# Adjusted Likelihood Methods for Modelling Dispersion in Generalized Linear Models

Gordon K. Smyth, Department of Mathematics, University of Queensland
and Arünas P. Verbyla, Department of Statistics, University of Adelaide

## Abstract

This paper considers double generalized linear models, which allow the mean and dispersion to be modelled simultaneously in a generalized linear model context. Estimation of the dispersion parameters is based on a c21 approximation to the unit deviances, and the accuracy of the saddle-point approximation which underlies this is discussed. Approximate REML methods are developed for estimation of the dispersion, and these are related to the likelihood adjustment methods of McCullagh and Tibshirani (1990) and Cox and Reid (1987). The approximate REML methods can be implemented with very little added complication in a generalized linear model setting by adjusting the working vector and working weights. S-Plus functions for double generalized linear models are described. Through two data examples it is shown that the approximate REML methods are more robust than maximum likelihood, in the sense of being less sensitive to perturbations in the mean model.

Keywords: dispersion modelling; REML; generalized linear models; slippage models; adjusted profile likelihood.

## Introduction

Generalized linear models allow us to model responses which are not normally distributed, using methods closely analogous to normal linear methods for normal data (McCullagh and Nelder, 1989). They are more general than normal linear methods in that a mean-variance relationship appropriate for the data can be accommodated and in that an appropriate scale can be chosen for modelling the mean on which the action of the covariates is approximately linear. On the other hand, once the mean-variance relationship is specified, the variance is assumed known up to a constant of proportionality, the dispersion parameter. While generalized linear models continue to be extremely useful, the complexities often encountered in observed data and the possibilities opened by modern computing power ensure that there is a strong need now for even more flexible models. Modern requirements are for models which include random effects, non-parametric trends and non-homogenous dispersion. A comprehensive attack on many real problems in biomedical or environmental research would involve an integration of these and other components. In this paper we concentrate on non-homogeneous dispersion and the modelling of dispersion in terms in covariates.
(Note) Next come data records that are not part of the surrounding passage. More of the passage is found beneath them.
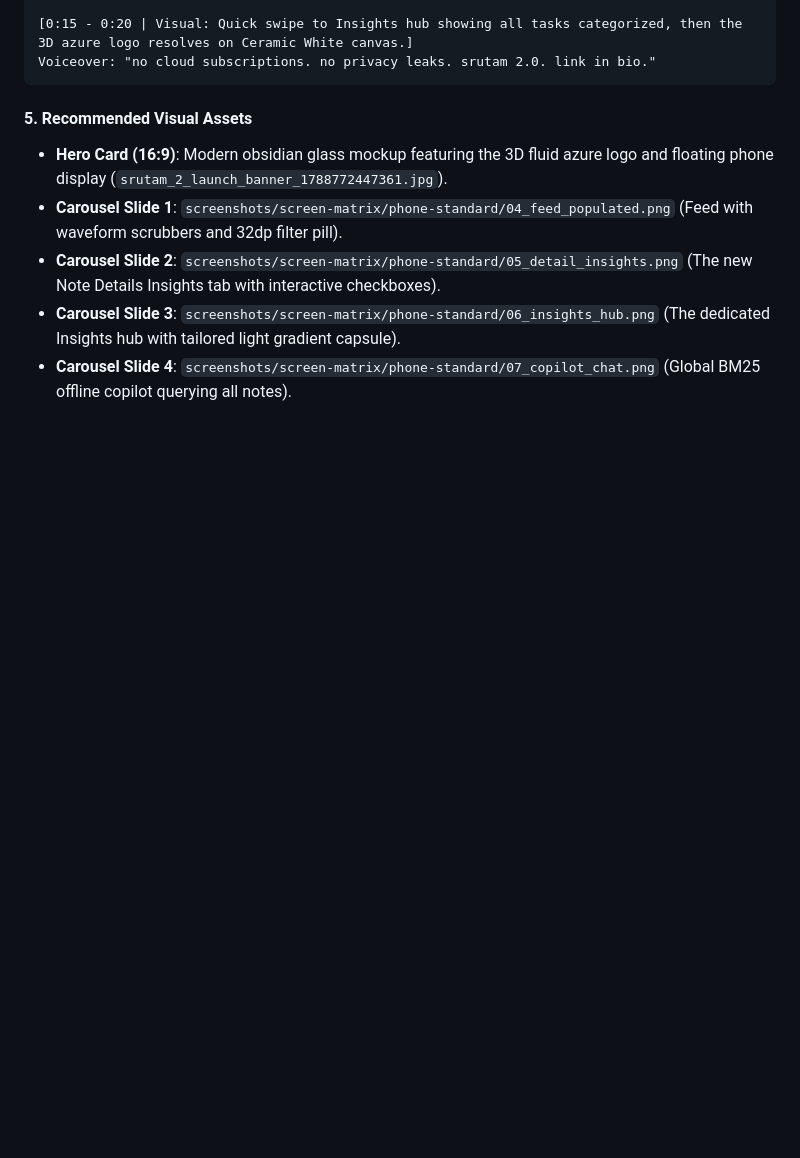
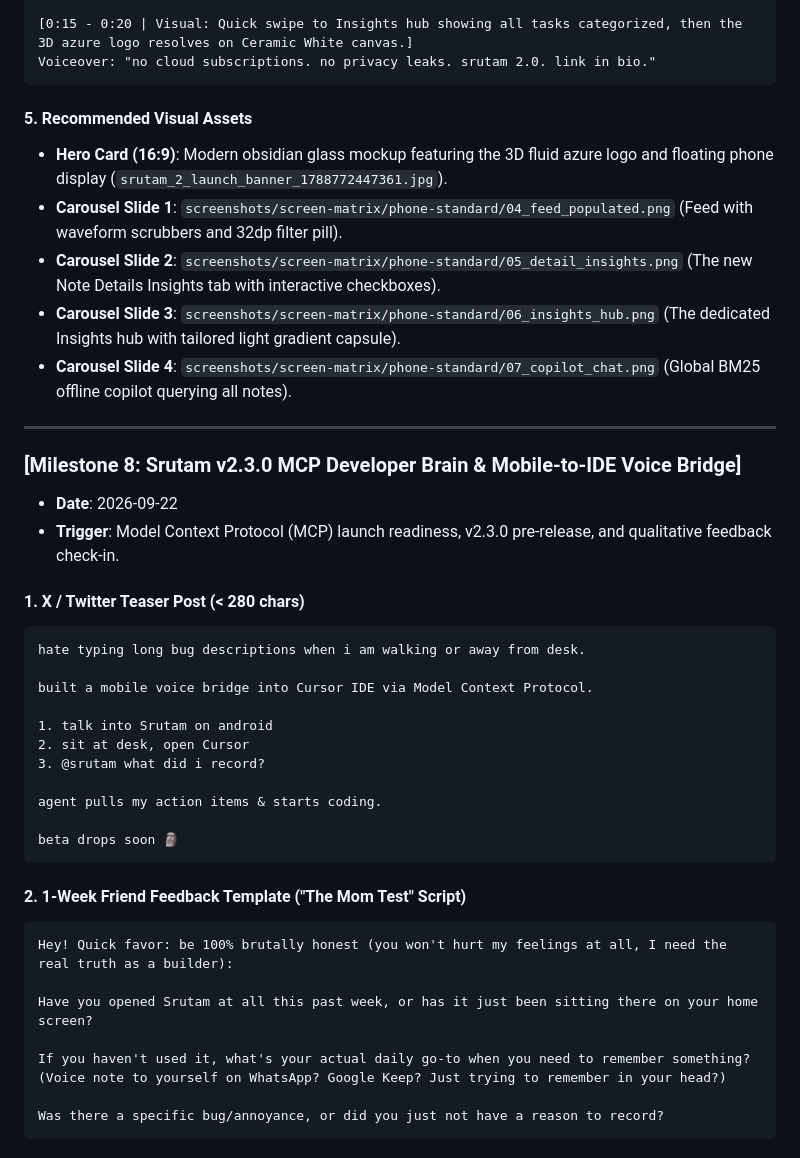
Before and after one commit to iamjustkrishna/Srutam, a Markdown page: .agents/state/social-drafts.md, the part around the change. Rendered like a GitHub page; blank space fills up the shorter version.

Commit message:
docs(marketing): append Milestone 8 teaser post and friend feedback script

````diff
--- a/.agents/state/social-drafts.md
+++ b/.agents/state/social-drafts.md
@@ -273,3 +273,35 @@ Voiceover: "no cloud subscriptions. no privacy leaks. srutam 2.0. link in bio."
 - **Carousel Slide 2**: `screenshots/screen-matrix/phone-standard/05_detail_insights.png` (The new Note Details Insights tab with interactive checkboxes).
 - **Carousel Slide 3**: `screenshots/screen-matrix/phone-standard/06_insights_hub.png` (The dedicated Insights hub with tailored light gradient capsule).
 - **Carousel Slide 4**: `screenshots/screen-matrix/phone-standard/07_copilot_chat.png` (Global BM25 offline copilot querying all notes).
+
+---
+
+### [Milestone 8: Srutam v2.3.0 MCP Developer Brain & Mobile-to-IDE Voice Bridge]
+- **Date**: 2026-09-22
+- **Trigger**: Model Context Protocol (MCP) launch readiness, v2.3.0 pre-release, and qualitative feedback check-in.
+
+#### 1. X / Twitter Teaser Post (< 280 chars)
+```text
+hate typing long bug descriptions when i am walking or away from desk.
+
+built a mobile voice bridge into Cursor IDE via Model Context Protocol.
+
+1. talk into Srutam on android
+2. sit at desk, open Cursor
+3. @srutam what did i record?
+
+agent pulls my action items & starts coding.
+
+beta drops soon 🗿
+```
+
+#### 2. 1-Week Friend Feedback Template ("The Mom Test" Script)
+```text
+Hey! Quick favor: be 100% brutally honest (you won't hurt my feelings at all, I need the real truth as a builder):
+
+Have you opened Srutam at all this past week, or has it just been sitting there on your home screen?
+
+If you haven't used it, what's your actual daily go-to when you need to remember something? (Voice note to yourself on WhatsApp? Google Keep? Just trying to remember in your head?)
+
+Was there a specific bug/annoyance, or did you just not have a reason to record?
+```
````
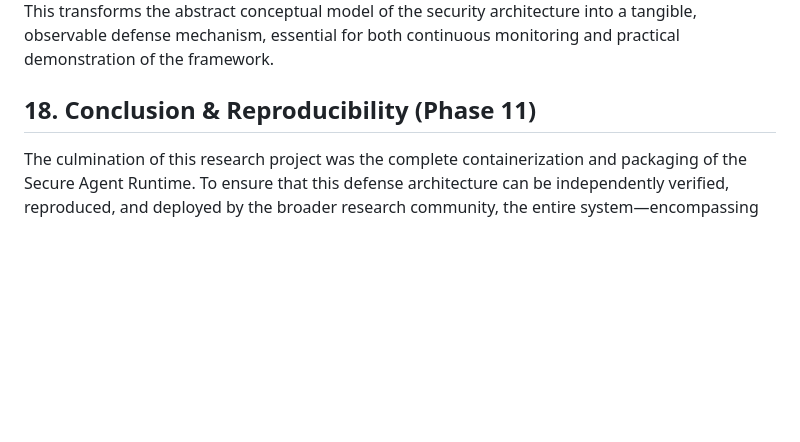
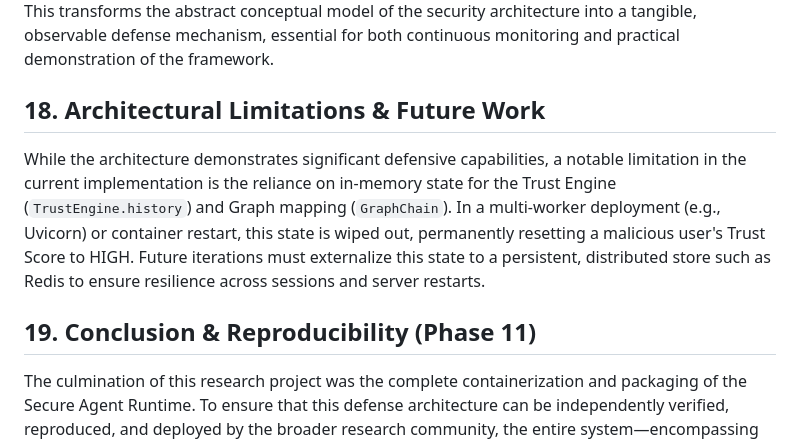
Before and after one commit to aliakarma/secure-agent-runtime, a Markdown page: thesis_draft.md, the part around the change. Drawn GitHub-style; blank space fills up the shorter version.

Commit message:
Document architectural limitations & future work
Insert a new section outlining a key limitation: the Trust Engine (TrustEngine.history) and Graph mapping (GraphChain) currently store state in memory, which is lost across multi-worker deployments (e.g., Uvicorn) or container restarts—resetting malicious users' Trust Scores. Recommend externalizing this state to a persistent/distributed store (e.g., Redis) for resilience. Adjust section numbering by moving the original Conclusion & Reproducibility section to §19. (File modified: thesis_draft.md)

```diff
--- a/thesis_draft.md
+++ b/thesis_draft.md
@@ -274,7 +274,10 @@ The frontend interface features a continuous Trust Score Panel that visually map
 ### 17.2 The Attack Monitor Feed
 The centerpiece of the visualization layer is the Threat Log (Attack Monitor). By intercepting the telemetry emitted from the security hooks (Hooks 1–5), the dashboard renders a live feed of blocked operations. When a prompt injection is neutralized by the Pre-LLM layer, or an unsafe output is flagged by the Output Validator, the interception is instantly broadcasted to the monitor. This transforms the abstract conceptual model of the security architecture into a tangible, observable defense mechanism, essential for both continuous monitoring and practical demonstration of the framework.
 
-## 18. Conclusion & Reproducibility (Phase 11)
+## 18. Architectural Limitations & Future Work
+While the architecture demonstrates significant defensive capabilities, a notable limitation in the current implementation is the reliance on in-memory state for the Trust Engine (`TrustEngine.history`) and Graph mapping (`GraphChain`). In a multi-worker deployment (e.g., Uvicorn) or container restart, this state is wiped out, permanently resetting a malicious user's Trust Score to HIGH. Future iterations must externalize this state to a persistent, distributed store such as Redis to ensure resilience across sessions and server restarts.
+
+## 19. Conclusion & Reproducibility (Phase 11)
 The culmination of this research project was the complete containerization and packaging of the Secure Agent Runtime. To ensure that this defense architecture can be independently verified, reproduced, and deployed by the broader research community, the entire system—encompassing the FastAPI backend, the LangGraph orchestration layer, the ChromaDB vector database, and the frontend visualization dashboard—has been containerized using Docker and Docker Compose.
 
 This monolithic delivery mechanism (`v1.0`) guarantees environment parity across systems. A single configuration file orchestrates the dependencies and network bindings, allowing any researcher to clone the repository, provide their LLM credentials, and instantly launch the secured runtime. The inclusion of an automated benchmarking suite further allows operators to empirically validate the security assertions on their own hardware.
```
It is well known that efficient estimation of mean parameters in regression depend on correct modelling of the dispersion. The loss of efficiency in using constant dispersion models when the dispersion is varying may be substantial. Modelling of the dispersion is also necessary to obtain correct standard errors and confidence intervals, as well as for many other applications such as prediction, estimation of detection limits or immunoassay (Carroll, 1987; Carroll and Rupert, 1988). In many studies, modelling the dispersion will be of direct interest in its own right, to identify the sources of variability in the observations.

Many authors have considered dispersion modelling for normal data, for example Aitkin (1987), Carroll (1987), Davidian and Carroll (1987), Carroll and Rupert, (1988). Smyth (1989) showed that similar methods could be used for a certain class of non-normal generalized linear models. In this paper we extend Smyth's (1989) methods to arbitrary generalized linear models by using the saddle-point approximation to the distribution of the responses.

Before dispersion modelling can take place, it is necessary to estimate the mean of the data accurately. For this reason, dispersion modelling takes place in the presence of a (possibly large) number of nuisance parameters. It is well known that maximum likelihood estimators for variance parameters in regression models are generally biased. For normal linear models it is common to use residual or restricted maximum likelihood (REML) instead of maximum likelihood to estimate parameters affecting the variances. REML maximizes the likelihood, not of the original observations, but of a set of zero mean contrasts. This has the effect of adjusting for available degrees of freedom, and produces estimators which are at least approximately unbiased.

The generalization of REML to non-normal models is not obvious, as zero mean contrasts do not generally exist. Several general methods of adjusting likelihood methods for nuisance parameters have been proposed, including Cox and Reid (1987), McCullagh and Tibshirani (1990) and Smyth and Verbyla (1996), which reduce to REML for normal linear models. In this paper we use the approach of McCullagh and Tibshirani (1990) to adjust the score vector and information matrices for leverage effects. We find that this requires minimal modification to the standard computations in a generalized linear model context. We note that the adjustments agree with Cox and Reid (1987) to second order, but not with the saddle-point conditional likelihood given by Smyth and Verbyla (1996).

Verbyla (1993) shows that REML estimators in normal linear regression enjoy a hitherto unappreciated robustness property, of being less sensitive than the maximum likelihood estimators to perturbations in the model. This property supports the notion that REML can be considered more reliable than maximum likelihood in small samples. We show, through two data examples, that our adjusted likelihood methods also enjoy this property in this more general context.

Section 2 of this paper introduces double generalized linear models, in which the mean and the dispersion are modelled simultaneously. The saddle-point approximation and its accuracy is discusses in Section 3. Section 4 discusses generalizations of REML to non-normal models. The application to double generalized linear models is set out in Section 5, and two data examples are worked through in Section 6. S-Plus functions to fit double generalized linear models are also described. The paper finishes with a summary and pointers to software availability.